[DATA LISTING Boundary: Start]

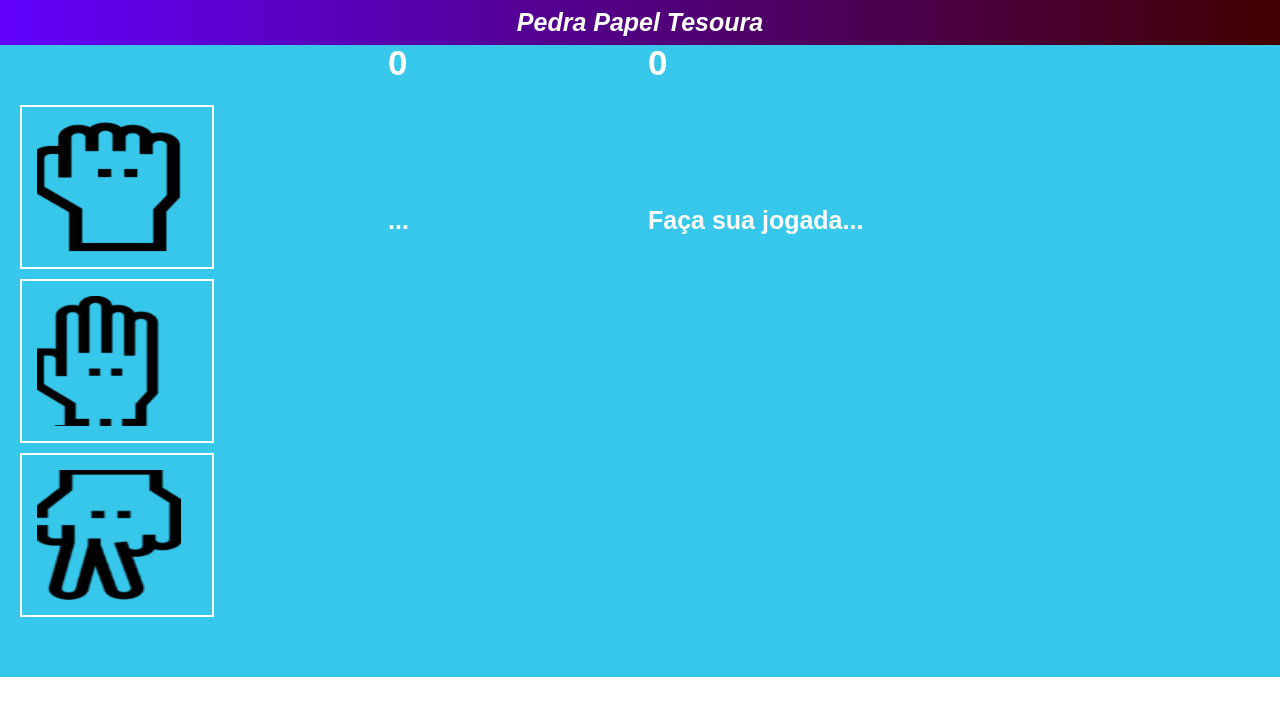
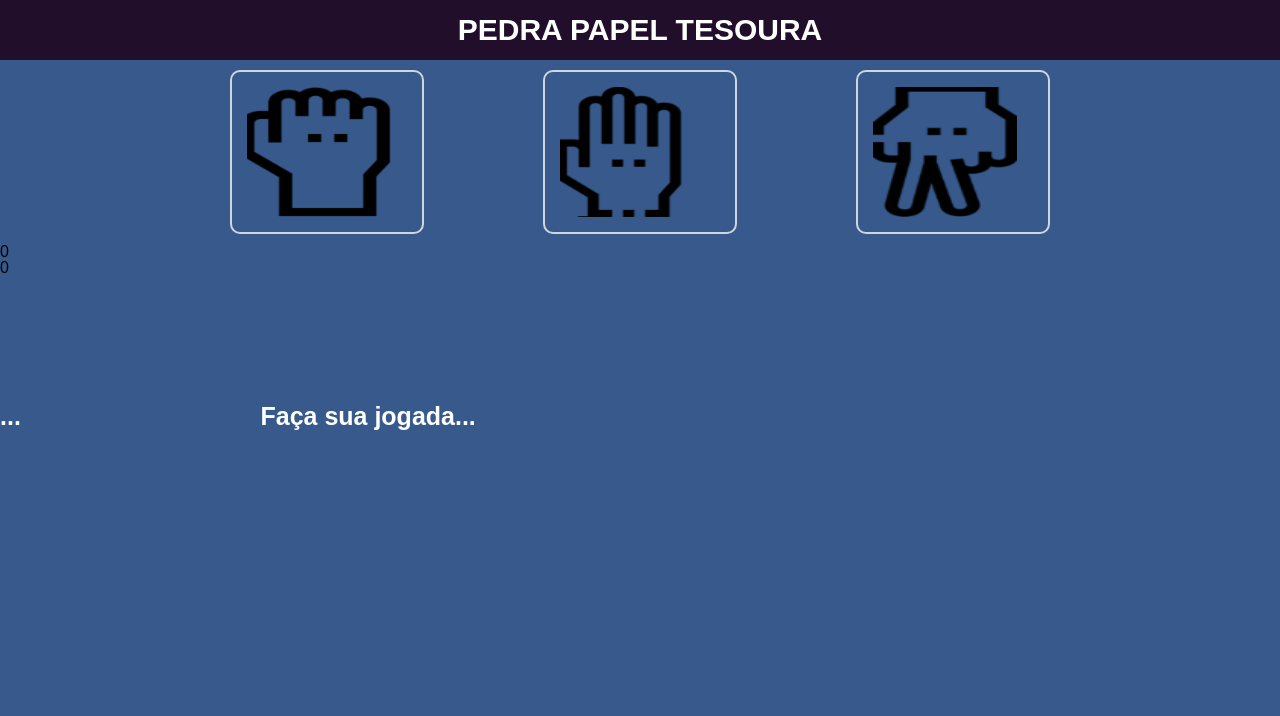
Before and after one commit to Angelo-Spyder/Pedra-Papel-Tesoura, a plain HTML site: page index.html in a window 1280 px wide. Drawn offline with Linux system fonts and the light colour scheme.

Commit message:
Mudando cores e posição das jogadas do usuário

```diff
--- a/index.html
+++ b/index.html
@@ -26,14 +26,18 @@
                 <img src="images/tesoura.png" alt="Mão-sinal-de-tesoura">
             </div>
         </main>
+        <main class="placar">
+            <p class="placar-player">0</p>
+            <p class="placar-ia">0</p>
+        </main>
         <main class="conteudo-player">
-            <p class="placar-player">0</p>
+
             <div class="jogada-player">
                 <p>...</p>
             </div>
         </main>
         <main class="conteudo-ia">
-            <p class="placar-ia">0</p>
+
             <div class="jogada-ia">
                 <p>Faça sua jogada...</p>
             </div>
--- a/styles/style.css
+++ b/styles/style.css
@@ -1,42 +1,54 @@
+
+body{
+    font-family: arial;
+}
+/* Cabeçalho Estilo*/
 .cabecalho{
-    background: linear-gradient(90deg,rgb(97, 1, 253), rgb(65, 0, 0));
-    padding: 10px 0;
+    background: #200e2b;
+    padding: 15px 0;
 }
 .titulo-principal{
-    font-size: 25px;
-    color: #ffffff;
-    font-family: arial;
-    font-style: italic;
+    font-size: 30px;
+    text-transform: uppercase;
+    color: white;
+    font-weight: bold;
     text-align: center;
-    font-weight: bold;
 }
+
+/* conteudo body*/
 .secao-principal{
-    background: #37c7eb;
+    background: #37598b;
 }
 .conteudo{
-    width: 30%;
-    padding: 50px 0;
-    display: inline-block;
+    margin: 0 auto;
+    width: 940px;
+    padding: 10px;
+    display: flex;
+    justify-content: space-around;
 }
+
+/* Pedra, Papel e Tesoura */
 .opcao-de-jogada{
-    border:2.3px solid white;
+    border:2px solid rgba(255, 255, 255, 0.753);
     width: 160px;
     height: 130px;
-    margin: 10px 0 10px 20px;
     padding: 15px;
-    align-items: center;
     cursor: pointer;
     transition: 0.2s;
+    border-radius: 10px;
 }
 .opcao-de-jogada:hover{
-    border:2.3px solid red;
-    padding: 18px;
+    border-radius: 100%;
+    border:2.3px solid rgb(0, 217, 255);
+    background: rgb(0, 217, 255);
 }
 .opcao-de-jogada img{
     width: 90%;
     height: 100%;
     align-items: center;
 }
+
+/* conteudo jogada*/
 .conteudo-player{
     vertical-align: top;
     display: inline-block;
@@ -44,15 +56,14 @@
     height: 550px;
     font-size: 35px;
     color: #ffffff;
-    font-family: arial;
     font-weight: bold;
 }
+
 .jogada-player{
     display: inline-block;
     margin-top: 50%;
     font-size: 25px;
     color: #ffffff;
-    font-family: arial;
     font-weight: bold;
 }
 .conteudo-ia{
@@ -62,7 +73,6 @@
     height: 550px;
     font-size: 35px;
     color: #ffffff;
-    font-family: arial;
     font-weight: bold;
 }
 .jogada-ia{
@@ -70,6 +80,5 @@
     margin-top: 50%;
     font-size: 25px;
     color: #ffffff;
-    font-family: arial;
     font-weight: bold;
 }
```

[DATA LISTING Boundary: End]

WHAT TO WORK ON:
Please state how many lines in the entries include the string "index", giving no more than the number.

EXERCISE OUTPUT:
3